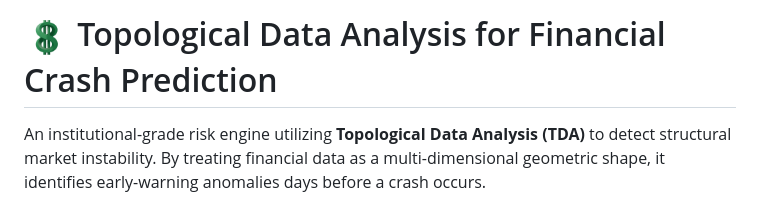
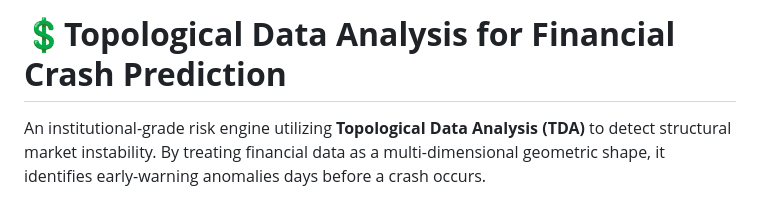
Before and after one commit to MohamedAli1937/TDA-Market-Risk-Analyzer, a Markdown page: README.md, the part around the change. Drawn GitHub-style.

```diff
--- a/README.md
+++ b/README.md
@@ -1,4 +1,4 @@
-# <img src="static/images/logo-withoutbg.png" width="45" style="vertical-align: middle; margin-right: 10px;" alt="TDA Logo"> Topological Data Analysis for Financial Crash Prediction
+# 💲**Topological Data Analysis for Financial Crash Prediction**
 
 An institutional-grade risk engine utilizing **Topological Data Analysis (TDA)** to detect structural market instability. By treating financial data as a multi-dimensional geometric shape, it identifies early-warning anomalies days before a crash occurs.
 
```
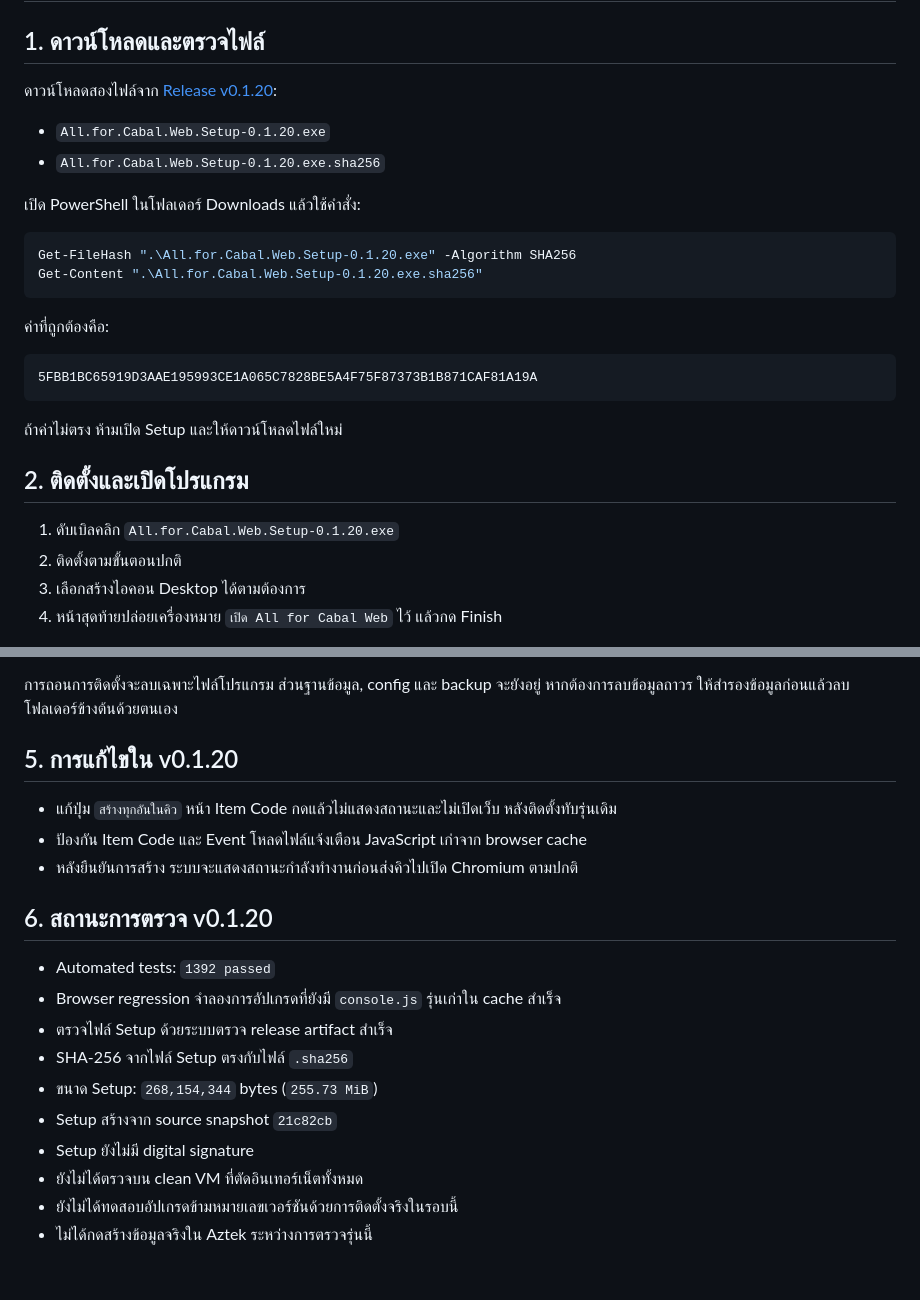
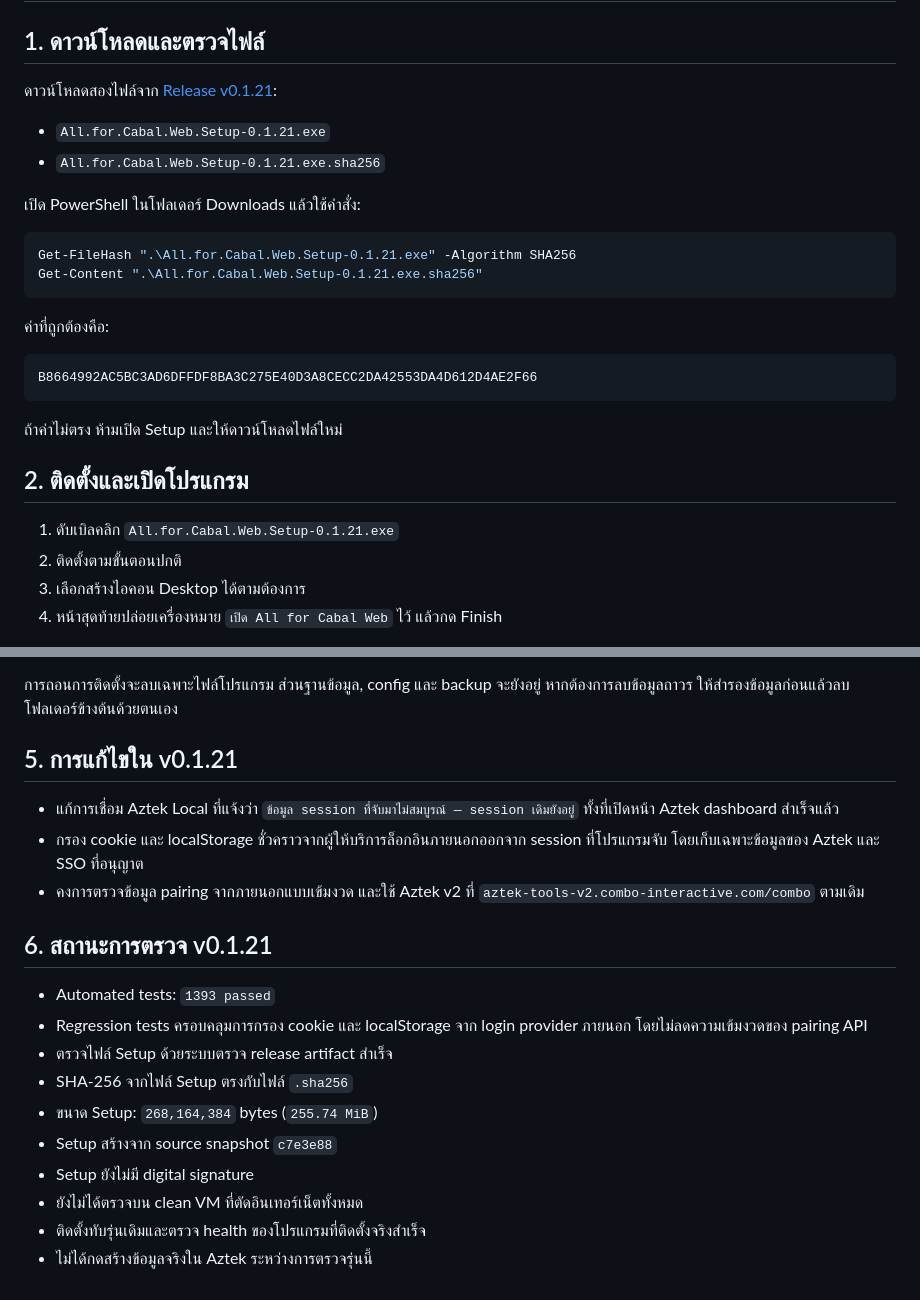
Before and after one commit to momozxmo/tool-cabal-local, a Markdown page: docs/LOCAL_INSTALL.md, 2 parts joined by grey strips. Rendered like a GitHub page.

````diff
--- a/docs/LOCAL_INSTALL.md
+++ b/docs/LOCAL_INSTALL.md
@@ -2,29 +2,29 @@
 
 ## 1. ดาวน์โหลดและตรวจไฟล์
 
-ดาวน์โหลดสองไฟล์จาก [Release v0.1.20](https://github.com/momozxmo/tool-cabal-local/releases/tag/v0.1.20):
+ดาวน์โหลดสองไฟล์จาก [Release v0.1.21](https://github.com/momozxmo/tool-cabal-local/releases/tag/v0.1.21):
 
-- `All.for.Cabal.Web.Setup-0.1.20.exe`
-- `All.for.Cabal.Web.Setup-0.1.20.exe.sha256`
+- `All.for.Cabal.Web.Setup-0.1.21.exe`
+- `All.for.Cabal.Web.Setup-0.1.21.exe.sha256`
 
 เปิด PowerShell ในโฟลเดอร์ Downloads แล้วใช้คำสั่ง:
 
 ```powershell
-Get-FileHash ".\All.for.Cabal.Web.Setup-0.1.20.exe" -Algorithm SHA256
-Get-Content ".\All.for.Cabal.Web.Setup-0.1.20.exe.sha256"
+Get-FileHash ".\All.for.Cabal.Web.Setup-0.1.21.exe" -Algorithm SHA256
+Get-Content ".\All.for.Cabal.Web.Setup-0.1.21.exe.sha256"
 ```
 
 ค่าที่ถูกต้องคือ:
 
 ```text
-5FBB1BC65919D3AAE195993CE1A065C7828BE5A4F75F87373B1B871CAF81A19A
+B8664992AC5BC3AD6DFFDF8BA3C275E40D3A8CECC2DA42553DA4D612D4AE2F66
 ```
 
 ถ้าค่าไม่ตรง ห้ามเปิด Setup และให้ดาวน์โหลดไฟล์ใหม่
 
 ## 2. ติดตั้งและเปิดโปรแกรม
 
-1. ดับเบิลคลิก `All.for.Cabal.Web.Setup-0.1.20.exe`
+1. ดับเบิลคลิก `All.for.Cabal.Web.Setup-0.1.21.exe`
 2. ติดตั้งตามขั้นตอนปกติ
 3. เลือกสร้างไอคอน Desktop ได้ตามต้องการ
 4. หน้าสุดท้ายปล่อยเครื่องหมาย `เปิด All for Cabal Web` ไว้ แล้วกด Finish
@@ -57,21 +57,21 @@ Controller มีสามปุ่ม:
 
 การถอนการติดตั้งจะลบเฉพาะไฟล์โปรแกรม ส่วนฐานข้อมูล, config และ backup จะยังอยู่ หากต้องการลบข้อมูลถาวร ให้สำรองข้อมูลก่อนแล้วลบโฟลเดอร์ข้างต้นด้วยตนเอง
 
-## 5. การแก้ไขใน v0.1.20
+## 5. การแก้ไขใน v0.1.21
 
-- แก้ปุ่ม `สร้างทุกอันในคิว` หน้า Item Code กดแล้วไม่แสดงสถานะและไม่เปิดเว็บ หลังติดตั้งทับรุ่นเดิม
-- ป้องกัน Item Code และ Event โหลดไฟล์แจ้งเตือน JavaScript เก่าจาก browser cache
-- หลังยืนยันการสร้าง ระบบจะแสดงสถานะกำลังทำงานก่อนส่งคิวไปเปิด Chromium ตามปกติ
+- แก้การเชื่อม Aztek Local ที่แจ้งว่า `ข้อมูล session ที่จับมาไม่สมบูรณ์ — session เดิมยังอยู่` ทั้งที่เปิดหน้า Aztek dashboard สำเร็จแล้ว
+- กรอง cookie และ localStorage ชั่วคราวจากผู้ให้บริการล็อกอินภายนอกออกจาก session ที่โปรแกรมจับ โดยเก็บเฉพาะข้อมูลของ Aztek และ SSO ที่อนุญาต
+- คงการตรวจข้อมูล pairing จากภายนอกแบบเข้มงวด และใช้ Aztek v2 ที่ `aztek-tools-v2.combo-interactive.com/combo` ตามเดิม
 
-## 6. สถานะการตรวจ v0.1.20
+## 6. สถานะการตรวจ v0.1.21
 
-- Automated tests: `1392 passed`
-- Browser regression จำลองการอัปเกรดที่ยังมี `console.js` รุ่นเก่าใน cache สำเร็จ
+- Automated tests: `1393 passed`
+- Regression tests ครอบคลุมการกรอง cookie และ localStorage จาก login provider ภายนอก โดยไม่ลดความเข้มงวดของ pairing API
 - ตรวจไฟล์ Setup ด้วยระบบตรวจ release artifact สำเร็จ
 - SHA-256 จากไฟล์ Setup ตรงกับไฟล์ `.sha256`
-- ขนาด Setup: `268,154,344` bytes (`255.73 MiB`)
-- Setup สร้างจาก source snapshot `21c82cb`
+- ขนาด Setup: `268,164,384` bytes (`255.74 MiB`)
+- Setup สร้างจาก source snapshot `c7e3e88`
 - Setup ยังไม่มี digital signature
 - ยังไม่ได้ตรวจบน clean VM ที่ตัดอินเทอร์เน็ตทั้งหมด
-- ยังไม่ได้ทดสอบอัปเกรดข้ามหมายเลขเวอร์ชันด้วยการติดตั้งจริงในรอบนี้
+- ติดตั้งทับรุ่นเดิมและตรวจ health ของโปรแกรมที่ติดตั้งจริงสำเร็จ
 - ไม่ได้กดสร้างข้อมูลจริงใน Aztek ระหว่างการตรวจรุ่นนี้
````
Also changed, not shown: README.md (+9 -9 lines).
^^^^^^^^
# WHAT THE EXERCISE ASKS
Reproduce the listing verbatim, and keep the pictures out of the copy.

# TASK SOLUTION
Before and after one commit to MohamedAli1937/TDA-Market-Risk-Analyzer, a Markdown page: README.md, the part around the change. Drawn GitHub-style.

```diff
--- a/README.md
+++ b/README.md
@@ -1,4 +1,4 @@
-# <img src="static/images/logo-withoutbg.png" width="45" style="vertical-align: middle; margin-right: 10px;" alt="TDA Logo"> Topological Data Analysis for Financial Crash Prediction
+# 💲**Topological Data Analysis for Financial Crash Prediction**
 
 An institutional-grade risk engine utilizing **Topological Data Analysis (TDA)** to detect structural market instability. By treating financial data as a multi-dimensional geometric shape, it identifies early-warning anomalies days before a crash occurs.
 
```
Before and after one commit to momozxmo/tool-cabal-local, a Markdown page: docs/LOCAL_INSTALL.md, 2 parts joined by grey strips. Rendered like a GitHub page.

````diff
--- a/docs/LOCAL_INSTALL.md
+++ b/docs/LOCAL_INSTALL.md
@@ -2,29 +2,29 @@
 
 ## 1. ดาวน์โหลดและตรวจไฟล์
 
-ดาวน์โหลดสองไฟล์จาก [Release v0.1.20](https://github.com/momozxmo/tool-cabal-local/releases/tag/v0.1.20):
+ดาวน์โหลดสองไฟล์จาก [Release v0.1.21](https://github.com/momozxmo/tool-cabal-local/releases/tag/v0.1.21):
 
-- `All.for.Cabal.Web.Setup-0.1.20.exe`
-- `All.for.Cabal.Web.Setup-0.1.20.exe.sha256`
+- `All.for.Cabal.Web.Setup-0.1.21.exe`
+- `All.for.Cabal.Web.Setup-0.1.21.exe.sha256`
 
 เปิด PowerShell ในโฟลเดอร์ Downloads แล้วใช้คำสั่ง:
 
 ```powershell
-Get-FileHash ".\All.for.Cabal.Web.Setup-0.1.20.exe" -Algorithm SHA256
-Get-Content ".\All.for.Cabal.Web.Setup-0.1.20.exe.sha256"
+Get-FileHash ".\All.for.Cabal.Web.Setup-0.1.21.exe" -Algorithm SHA256
+Get-Content ".\All.for.Cabal.Web.Setup-0.1.21.exe.sha256"
 ```
 
 ค่าที่ถูกต้องคือ:
 
 ```text
-5FBB1BC65919D3AAE195993CE1A065C7828BE5A4F75F87373B1B871CAF81A19A
+B8664992AC5BC3AD6DFFDF8BA3C275E40D3A8CECC2DA42553DA4D612D4AE2F66
 ```
 
 ถ้าค่าไม่ตรง ห้ามเปิด Setup และให้ดาวน์โหลดไฟล์ใหม่
 
 ## 2. ติดตั้งและเปิดโปรแกรม
 
-1. ดับเบิลคลิก `All.for.Cabal.Web.Setup-0.1.20.exe`
+1. ดับเบิลคลิก `All.for.Cabal.Web.Setup-0.1.21.exe`
 2. ติดตั้งตามขั้นตอนปกติ
 3. เลือกสร้างไอคอน Desktop ได้ตามต้องการ
 4. หน้าสุดท้ายปล่อยเครื่องหมาย `เปิด All for Cabal Web` ไว้ แล้วกด Finish
@@ -57,21 +57,21 @@ Controller มีสามปุ่ม:
 
 การถอนการติดตั้งจะลบเฉพาะไฟล์โปรแกรม ส่วนฐานข้อมูล, config และ backup จะยังอยู่ หากต้องการลบข้อมูลถาวร ให้สำรองข้อมูลก่อนแล้วลบโฟลเดอร์ข้างต้นด้วยตนเอง
 
-## 5. การแก้ไขใน v0.1.20
+## 5. การแก้ไขใน v0.1.21
 
-- แก้ปุ่ม `สร้างทุกอันในคิว` หน้า Item Code กดแล้วไม่แสดงสถานะและไม่เปิดเว็บ หลังติดตั้งทับรุ่นเดิม
-- ป้องกัน Item Code และ Event โหลดไฟล์แจ้งเตือน JavaScript เก่าจาก browser cache
-- หลังยืนยันการสร้าง ระบบจะแสดงสถานะกำลังทำงานก่อนส่งคิวไปเปิด Chromium ตามปกติ
+- แก้การเชื่อม Aztek Local ที่แจ้งว่า `ข้อมูล session ที่จับมาไม่สมบูรณ์ — session เดิมยังอยู่` ทั้งที่เปิดหน้า Aztek dashboard สำเร็จแล้ว
+- กรอง cookie และ localStorage ชั่วคราวจากผู้ให้บริการล็อกอินภายนอกออกจาก session ที่โปรแกรมจับ โดยเก็บเฉพาะข้อมูลของ Aztek และ SSO ที่อนุญาต
+- คงการตรวจข้อมูล pairing จากภายนอกแบบเข้มงวด และใช้ Aztek v2 ที่ `aztek-tools-v2.combo-interactive.com/combo` ตามเดิม
 
-## 6. สถานะการตรวจ v0.1.20
+## 6. สถานะการตรวจ v0.1.21
 
-- Automated tests: `1392 passed`
-- Browser regression จำลองการอัปเกรดที่ยังมี `console.js` รุ่นเก่าใน cache สำเร็จ
+- Automated tests: `1393 passed`
+- Regression tests ครอบคลุมการกรอง cookie และ localStorage จาก login provider ภายนอก โดยไม่ลดความเข้มงวดของ pairing API
 - ตรวจไฟล์ Setup ด้วยระบบตรวจ release artifact สำเร็จ
 - SHA-256 จากไฟล์ Setup ตรงกับไฟล์ `.sha256`
-- ขนาด Setup: `268,154,344` bytes (`255.73 MiB`)
-- Setup สร้างจาก source snapshot `21c82cb`
+- ขนาด Setup: `268,164,384` bytes (`255.74 MiB`)
+- Setup สร้างจาก source snapshot `c7e3e88`
 - Setup ยังไม่มี digital signature
 - ยังไม่ได้ตรวจบน clean VM ที่ตัดอินเทอร์เน็ตทั้งหมด
-- ยังไม่ได้ทดสอบอัปเกรดข้ามหมายเลขเวอร์ชันด้วยการติดตั้งจริงในรอบนี้
+- ติดตั้งทับรุ่นเดิมและตรวจ health ของโปรแกรมที่ติดตั้งจริงสำเร็จ
 - ไม่ได้กดสร้างข้อมูลจริงใน Aztek ระหว่างการตรวจรุ่นนี้
````
Also changed, not shown: README.md (+9 -9 lines).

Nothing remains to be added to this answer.